 Although, as in this case, the plaintiff in Sauve had not had his claim adjudicated on the merits, Justice Lemieux found that the plaintiff’s disregard of the Court’s case management rules constituted an abuse of process. He noted particularly that the plaintiff had been given ample opportunity to advance his case to an adjudication on its merits and had provided no justifiable reason for failing to do so.
 The doctrine of abuse of process is applied to preserve the integrity of the court’s process and procedure, and to prevent parties from conducting themselves in a manner which would bring the administration of justice into disrepute. In Toronto (City) v. C.U.P.E (Local 79),  3 S.C.R.77, at para. 37, the Supreme Court of Canada noted some of the instances in which the doctrine has been applied:
Canadian courts have applied the doctrine of abuse of process to preclude relitigation in circumstances where the strict requirements of issue estoppel (typically the privity/mutuality requirements) are not met, but where allowing the litigation to proceed would nonetheless violate such principles as judicial economy, consistency, finality and the integrity of the administration of justice.
 In C.U.P.E, at para. 38, the Court elaborated the relationship between res judicata and abuse of process by relitigation as follows:
It is true that the doctrine of abuse of process has been extended beyond the strict parameters of res judicata while borrowing much of its rationales and some of its constraints. It is said to be more of an adjunct doctrine, defined in reaction to the settled rules of issue estoppel and cause of action estoppel, than an independent one (Lange, supra, at p. 344). The policy grounds supporting abuse of process by relitigation are the same as the essential policy grounds supporting issue estoppel (Lange, supra, at pp. 347-48):
The two policy grounds, namely, that there be an end to litigation and that no one should be twice vexed by the same cause, have been cited as policies in the application of abuse of process by relitigation.

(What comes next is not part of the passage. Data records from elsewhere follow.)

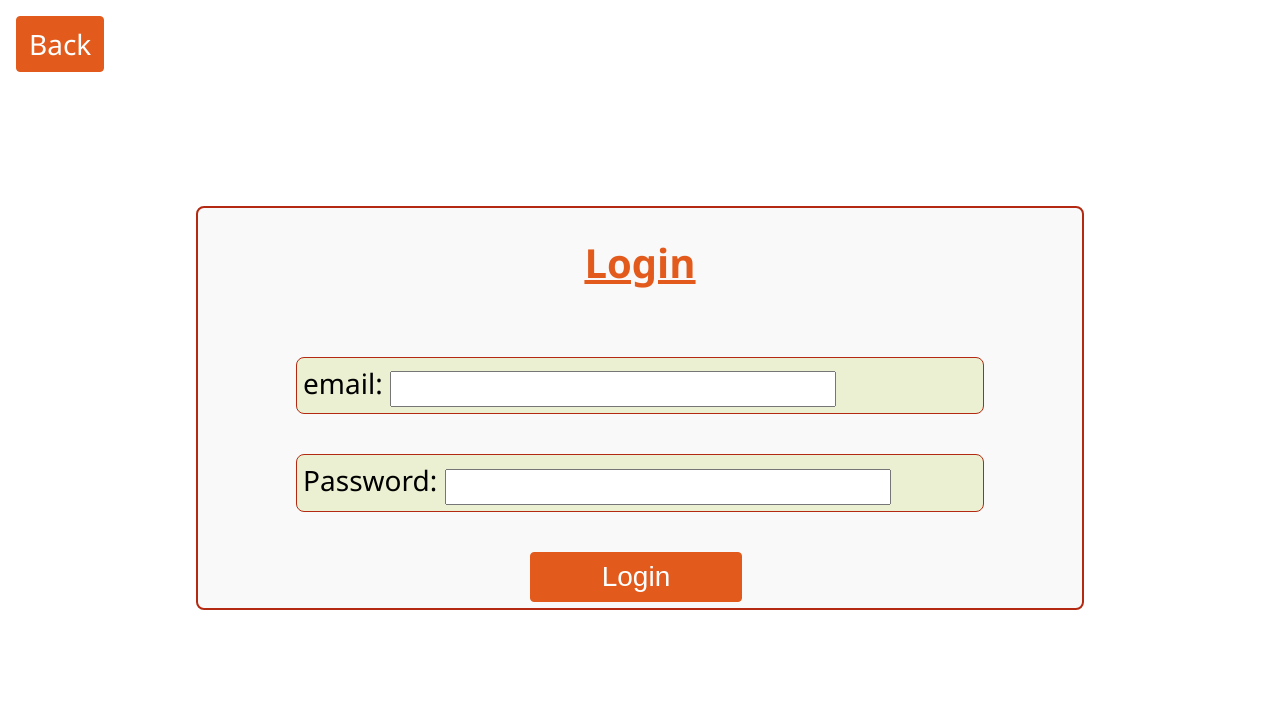
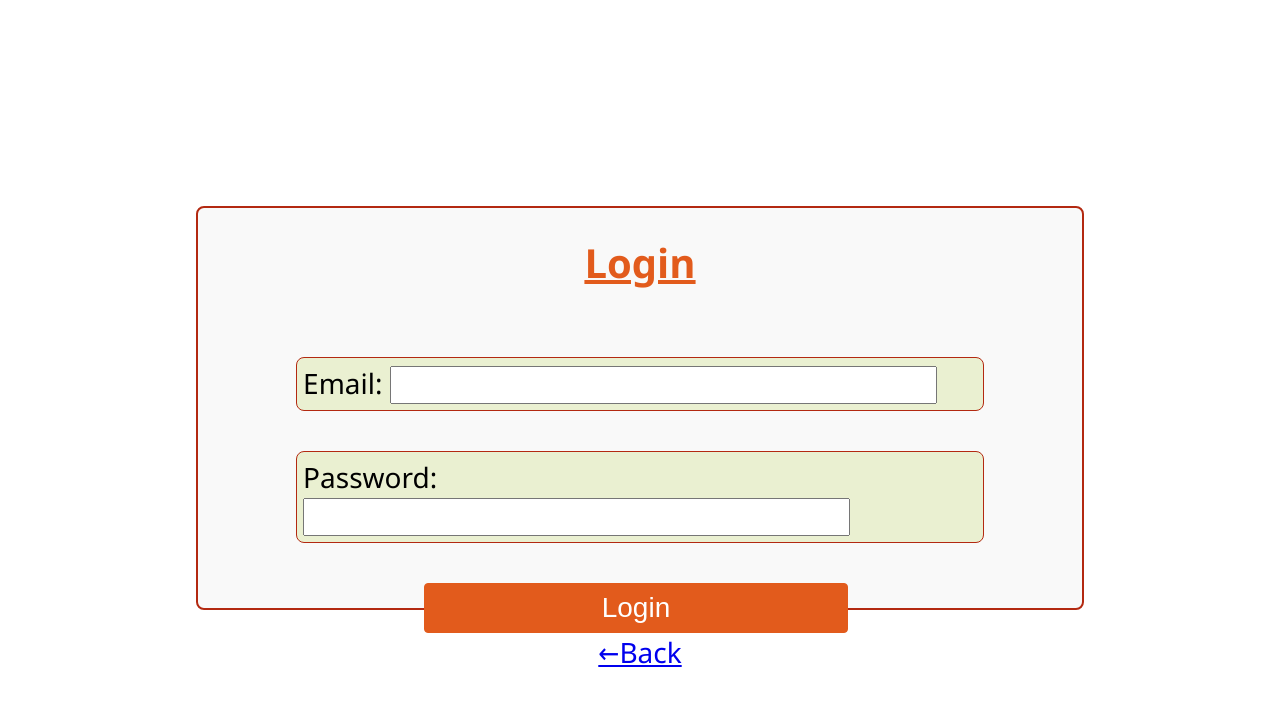
Before and after one commit to Amga20d/renohub, a React (Vite) app in the folder frontend/: page /login in a window 1280 px wide. Shown: the top 706 px of the page. Built offline with nearby package versions, Linux system fonts and the light colour scheme.

Commit message:
Style: Add some adjustments to styling

```diff
--- a/frontend/src/pages/LoginPage.jsx
+++ b/frontend/src/pages/LoginPage.jsx
@@ -5,21 +5,22 @@ import { Link } from "react-router-dom";
 const LoginPage = () => {
   return (
   <div className="login-body">
-      <div>
-        <Link to="/" className="btn-back">Back</Link>
-      </div>
-      <form className="form">
+
+      <form className="login-form">
         <h1>Login</h1>
-        <div className="form-inputs">
-          <div className="form-input-fields">
-            <label>email: </label>
+        <div className="login-form-inputs">
+          <div className="login-form-input-fields">
+            <label>Email: </label>
             <input type="email" />
           </div>
-          <div className="form-input-fields">
+          <div className="login-form-input-fields">
             <label>Password: </label>
             <input type="password" />
           </div>
-          <button type="submit" className="form-btn">Login</button>
+          <div className="login-btn-group">
+            <button type="submit" className="login-form-btn">Login</button>
+          <Link to="/" >←Back</Link>
+          </div>
         </div>
       </form>
     </div>
@@ -27,21 +28,3 @@ const LoginPage = () => {
 };
 
 export default LoginPage;
-
-
-//     <div>
-//       <h1>Login</h1>
-//       <form>
-//         <div>
-//           <label>Email:</label>
-//           <input type="email" placeholder="Email" />
-//         </div>
-//         <div>
-//           <label>Password:</label>
-//           <input type="password" placeholder="Password" />
-//         </div>
-//         <button type="submit">Sign In</button>
-//       </form>
-//     </div>
-//   );
-// };
--- a/frontend/src/pages/RegisterPage.jsx
+++ b/frontend/src/pages/RegisterPage.jsx
@@ -1,15 +1,13 @@
 import React from "react";
-import Form from 'react-bootstrap/Form';
+import Form from "react-bootstrap/Form";
 import { Link } from "react-router-dom";
-import'../styles/RegisterPage.scss'
+import "../styles/RegisterPage.scss";
 
 const RegisterPage = () => {
   return (
     // <Link to="/" className="nav-link-item">RenoHub <i class="fa-solid fa-house-chimney"></i></Link>
     <div className="register-body">
-      <div>
-        <Link to="/" className="btn-back">Back</Link>
-      </div>
+
       <form className="form">
         <h1>Register</h1>
         <div className="form-inputs">
@@ -33,9 +31,11 @@ const RegisterPage = () => {
             <label>Postal/Zip</label>
             <input type="text" />
           </div>
-          <div className="input-role">
+          <div className="input-role"></div>
+          <div className="login-btn-group">
+          <button type="submit" className="form-btn">Register</button>
+            <Link to="/" >←Back</Link>
           </div>
-          <button type="submit" className="form-btn">Register</button>
         </div>
       </form>
     </div>
--- a/frontend/src/styles/LoginPage.scss
+++ b/frontend/src/styles/LoginPage.scss
@@ -13,7 +13,7 @@ h1{
 color:rgb(226, 91, 28);
 }
 
-.form{
+.login-form{
   display: flex;
   flex-direction: column;
   align-items: center;
@@ -24,12 +24,12 @@ color:rgb(226, 91, 28);
    background-color: #f9f9f9;
 
 }
-.form-inputs{
+.login-form-inputs{
   font-size: 28px;
   width: 80%;
   height: 80%;
 }
-.form-input-fields{
+.login-form-input-fields{
   border: solid 1px rgb(179, 41, 17);
   padding: 6px;
   border-radius: 8px;
@@ -37,17 +37,12 @@ color:rgb(226, 91, 28);
   background-color: #eaf0d1
 }
 
-.form-input-fields:hover{
+.login-form-input-fields:hover{
   box-shadow: 10px 10px 20px rgba(36, 36, 36, 0.5);
 }
 
 .btn-back{
-  position: absolute;
-  top:0;
-  left: 0;
   font-size: 28px;
-  margin-top: 16px;
-  margin-left: 16px;
   padding: 8px 12px;
   border: solid 1px rgb(226, 91, 28);
   border-radius: 4px;
@@ -57,11 +52,17 @@ color:rgb(226, 91, 28);
   text-decoration: none;
 
 }
-.form-btn{
+
+.login-btn-group{
+  display: flex;
+  flex-direction: column;
+  align-items: center;
+}
+.login-form-btn{
   display: flex;
   justify-self: center;
   justify-content: center;
-  width: 30%;
+  width: 60%;
   font-size: 28px;
   margin-right: 8px;
   padding: 8px 12px;
@@ -73,10 +74,11 @@ color:rgb(226, 91, 28);
   text-decoration: none;
 }
 input{
-  width:65%;
-  height: 30px;
+  font-size: 28px;
+  width: 80%;
+  height: 80%;
 }
-.form-btn{
+.login-form-btn{
   transition-duration: 0.4s;
 }
 
--- a/frontend/src/styles/MessagePreview.scss
+++ b/frontend/src/styles/MessagePreview.scss
@@ -27,6 +27,6 @@ body{
   font-size: 16px;
 }
 
-.card:hover{
+.card-message:hover{
   box-shadow: 10px 10px 20px rgba(36, 36, 36, 0.5);
 }
--- a/frontend/src/styles/RegisterPage.scss
+++ b/frontend/src/styles/RegisterPage.scss
@@ -17,7 +17,7 @@ color:rgb(226, 91, 28);
   display: flex;
   flex-direction: column;
   align-items: center;
-  height: 80%;
+  height: 90%;
   width: 70%;
   border: solid 2px rgb(179, 41, 17);
   border-radius: 8px;
@@ -61,7 +61,7 @@ color:rgb(226, 91, 28);
   display: flex;
   justify-self: center;
   justify-content: center;
-  width: 30%;
+  width: 60%;
   height: 10%;
   font-size: 28px;
   margin-right: 8px;
@@ -74,11 +74,16 @@ color:rgb(226, 91, 28);
   text-decoration: none;
 }
 input{
-  width:65%;
+  width:90%;
   height: 30px;
 }
 .form-btn{
   transition-duration: 0.4s;
+}
+.login-btn-group{
+  display: flex;
+  flex-direction: column;
+  align-items: center;
 }
 
 .form-btn:hover{
```
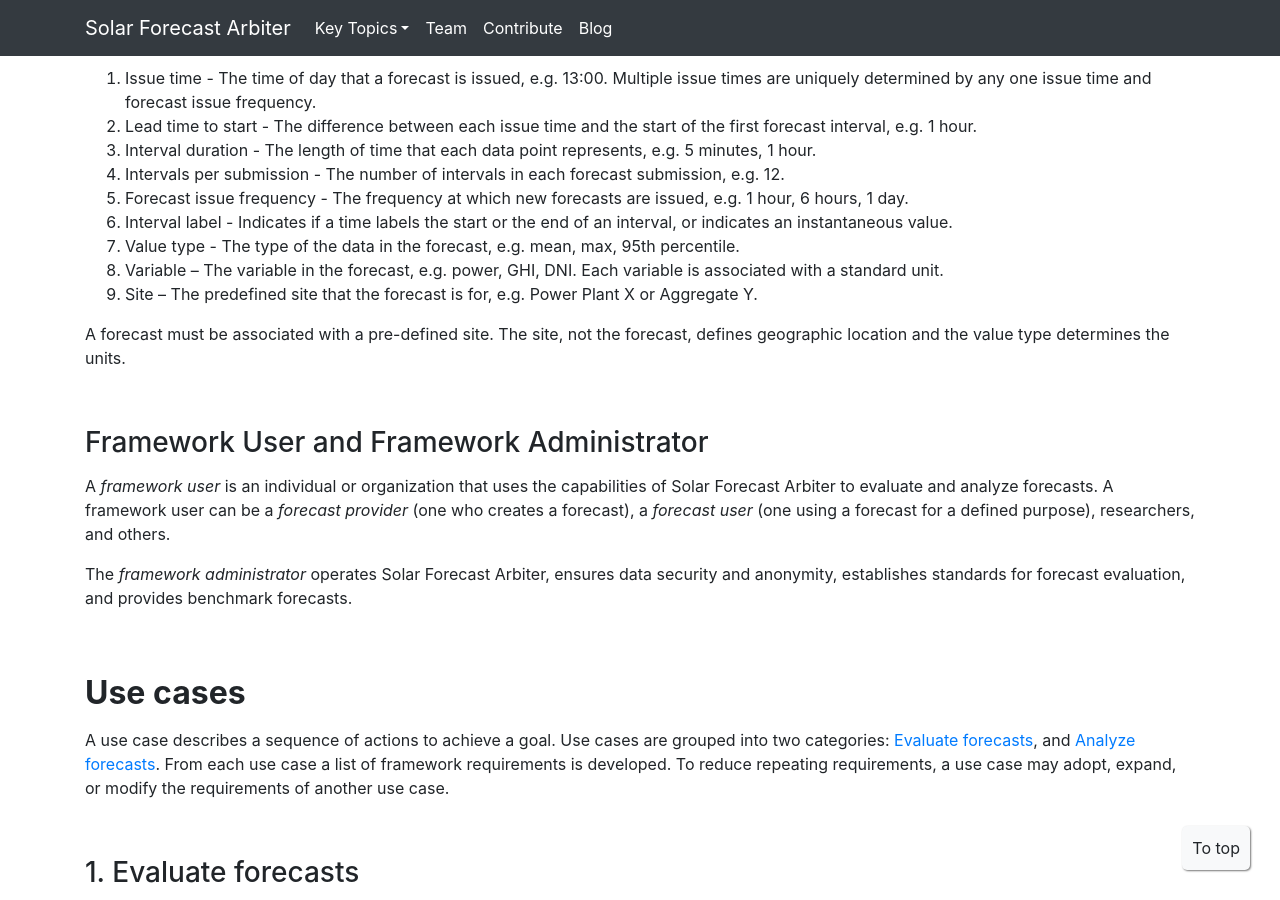
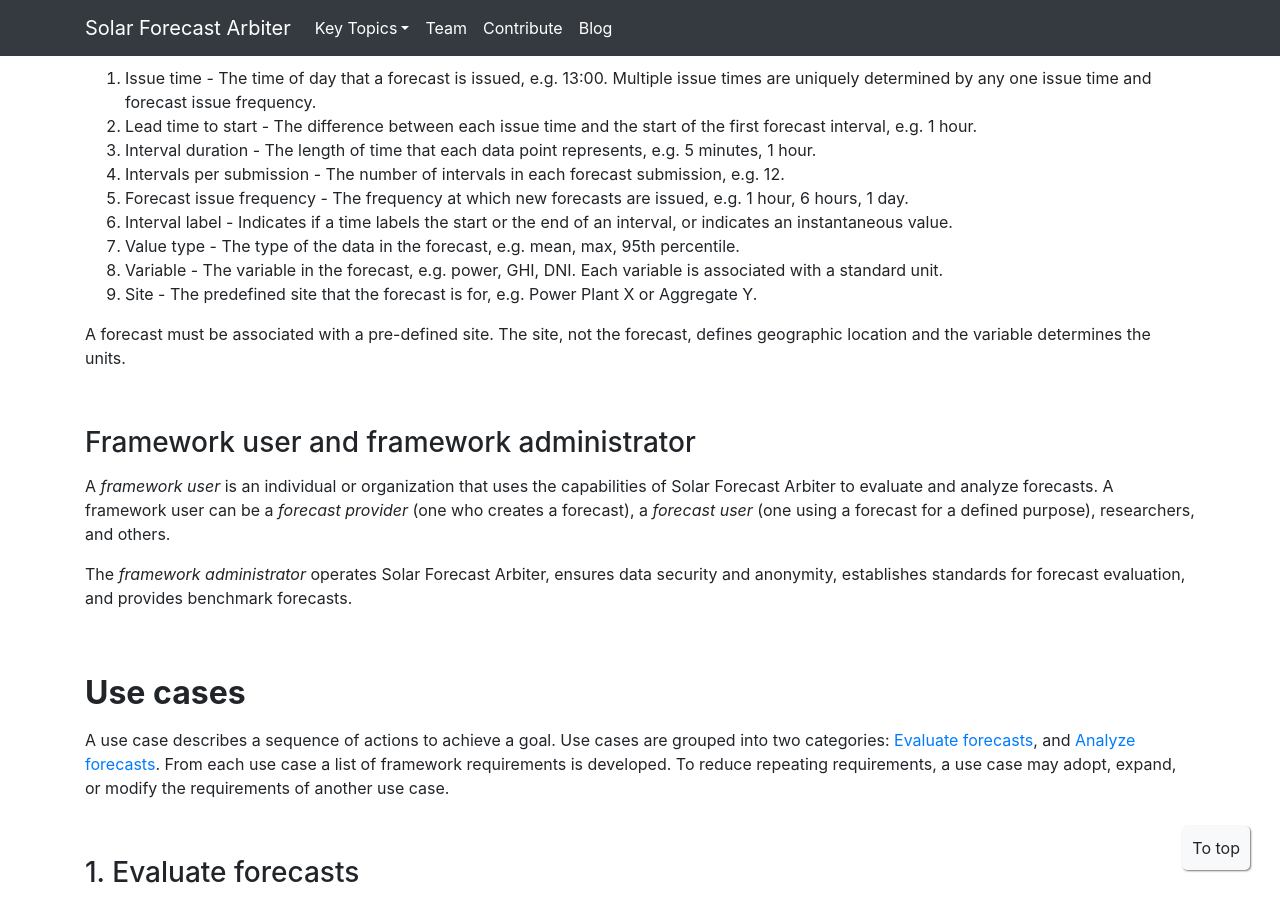
Before and after one commit to SolarArbiter/SolarArbiter.github.io, a Jekyll site: the page built from usecases.md, in a window 1280 px wide and 900 px high, scrolled down 5061 px. Built offline with Jekyll 4.4.1, drawn with Linux system fonts in a browser that asks for light colours; comment, search, counter and statistics services are not loaded; our own code applies the rules of GitHub Pages for plain Markdown files; some of the changed text lies outside the part shown.

Commit message:
a few small changes

```diff
--- a/usecases.md
+++ b/usecases.md
@@ -14,7 +14,7 @@
 
 Use cases are grouped into two categories:
 
-1. [Evaluate forecasts](#evaulatefx). These use cases anticipate a framework user whose primary interest is comparing one or more forecasts to data. Forecast quantities can include irradiance, power or net load, and can vary in lead time, interval and horizon. The framework can evaluate deterministic forecasts, event forecasts and probabilistic forecasts.
+1. [Evaluate forecasts](#evaluatefx). These use cases anticipate a framework user whose primary interest is comparing one or more forecasts to data. Forecast quantities can include irradiance, power or net load, and can vary in lead time, interval and horizon. The framework can evaluate deterministic forecasts, event forecasts and probabilistic forecasts.
 2. [Analyze forecasts](#analyzefx). These use cases anticipate a framework user whose primary interest is investigating correlations between forecasts, forecast errors and other quantities.
 
 Framework functional capabilities are grouped into three categories:
@@ -104,10 +104,10 @@
 The sections below define and illustrate the key terms and concepts.
 
 
-### Forecasts, Forecast Runs, and Forecast Datapoints {#forecastdef}
+### Forecasts, forecast runs, and forecast datapoints {#forecastdef}
 {: .anchor}
 
-**Forecast Datapoint**. A *forecast datapoint* is a single (*Time*, *Value*) data pair. Time can label a moment in time or an interval of time, as defined by the interval type label. For example, a Time of 17:00 can label the hour-long interval beginning from 17:00 to 18:00 (period beginning label), 16:00 to 17:00 (period ending label) or instantaneously at 17:00 (instantaneous label). Value has a *quantity* (e.g., mean, 95th percentile) and *type* (e.g. power, GHI). The type defines the unit.
+**Forecast datapoint**. A *forecast datapoint* is a single (*Time*, *Value*) data pair. Time can label a moment in time or an interval of time, as defined by the interval type label. For example, a Time of 17:00 can label the hour-long interval beginning from 17:00 to 18:00 (period beginning label), 16:00 to 17:00 (period ending label) or instantaneously at 17:00 (instantaneous label). Value has a *quantity* (e.g., mean, 95th percentile) and *type* (e.g. power, GHI). The type defines the unit.
 
 **Forecast run**. A _forecast run_ is a sequence of one or more *forecast datapoints* issued at the same time.  An example forecast run for the average hourly power at Power Plant X, issued at 16:00 for the next three hours, could be {(17:00, 5MW), (18:00, 10MW), (19:00, 7 MW)}. A forecast run is described by the following attributes (with the values relevant to this example in parentheses):
 
@@ -160,13 +160,13 @@
 5.	Forecast issue frequency - The frequency at which new forecasts are issued, e.g. 1 hour, 6 hours, 1 day.
 6.	Interval label - Indicates if a time labels the start or the end of an interval, or indicates an instantaneous value.
 7.	Value type - The type of the data in the forecast, e.g. mean, max, 95th percentile.
-8.	Variable – The variable in the forecast, e.g. power, GHI, DNI. Each variable is associated with a standard unit.
-9.	Site – The predefined site that the forecast is for, e.g. Power Plant X or Aggregate Y.
+8.	Variable - The variable in the forecast, e.g. power, GHI, DNI. Each variable is associated with a standard unit.
+9.	Site - The predefined site that the forecast is for, e.g. Power Plant X or Aggregate Y.
 
-A forecast must be associated with a pre-defined site. The site, not the forecast, defines geographic location and the value type determines the units.
+A forecast must be associated with a pre-defined site. The site, not the forecast, defines geographic location and the variable determines the units.
 
 
-### Framework User and Framework Administrator {#users}
+### Framework user and framework administrator {#users}
 {: .anchor}
 
 A _framework user_ is an individual or organization that uses the capabilities of Solar Forecast Arbiter to evaluate and analyze forecasts. A framework user can be a _forecast provider_ (one who creates a forecast), a _forecast user_ (one using a forecast for a defined purpose), researchers, and others.
@@ -315,7 +315,7 @@
 #### 2.C. Find forecasts errors with large impacts (stretch) {#uc2C}
 {: .anchor}
 
-**Use case narrative**: A framework user can associate forecast errors with system impact, and can filter forecasts based on system impact.
+**Use case narrative**: A framework user can associate forecast errors with system impact and can filter forecasts based on system impact.
 
 **Requirements**:
 
```
Also changed, not shown: other parts of usecases.md (+3 -3 lines).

Other policy grounds have also been cited, namely, to preserve the courts' and the litigants' resources, to uphold the integrity of the legal system in order to avoid inconsistent results, and to protect the principle of finality so crucial to the proper administration of justice.
 Maple Leaf abandoned its appeal by a written request and abandoned its Motion to Convert by failing to bring it on for hearing after being granted an adjournment. The merits of Maple Leaf’s claim that the Notice was invalid because a public authority under the Act had to be Canadian, could have been decided but was not, because for reasons which have not been explained, Maple Leaf chose not to proceed with its Motion to Convert. In these circumstances, the current application for judicial review of the Notice is an abuse of process.
Issue 4 The Validity of the Notice
 In view of my conclusion that this application is an abuse of process, it is not necessary to consider this issue.
NAME OF COUNSEL AND SOLICITORS OF RECORD
STYLE OF CAUSE: MAPLE LEAF FOODS INC.
CONSORZIO DEL PROSCIUTTO DI PARMA
THE REGISTRAR OF TRADE-MARKS
Brian D. Edmonds
Daniel G.C. Glover
SOLICITORS OF RECORD:
Gowling Lafleur Henderson LLP
Brian D. Edmonds
Daniel G.C. Glover
McCarthy Tétrault LLP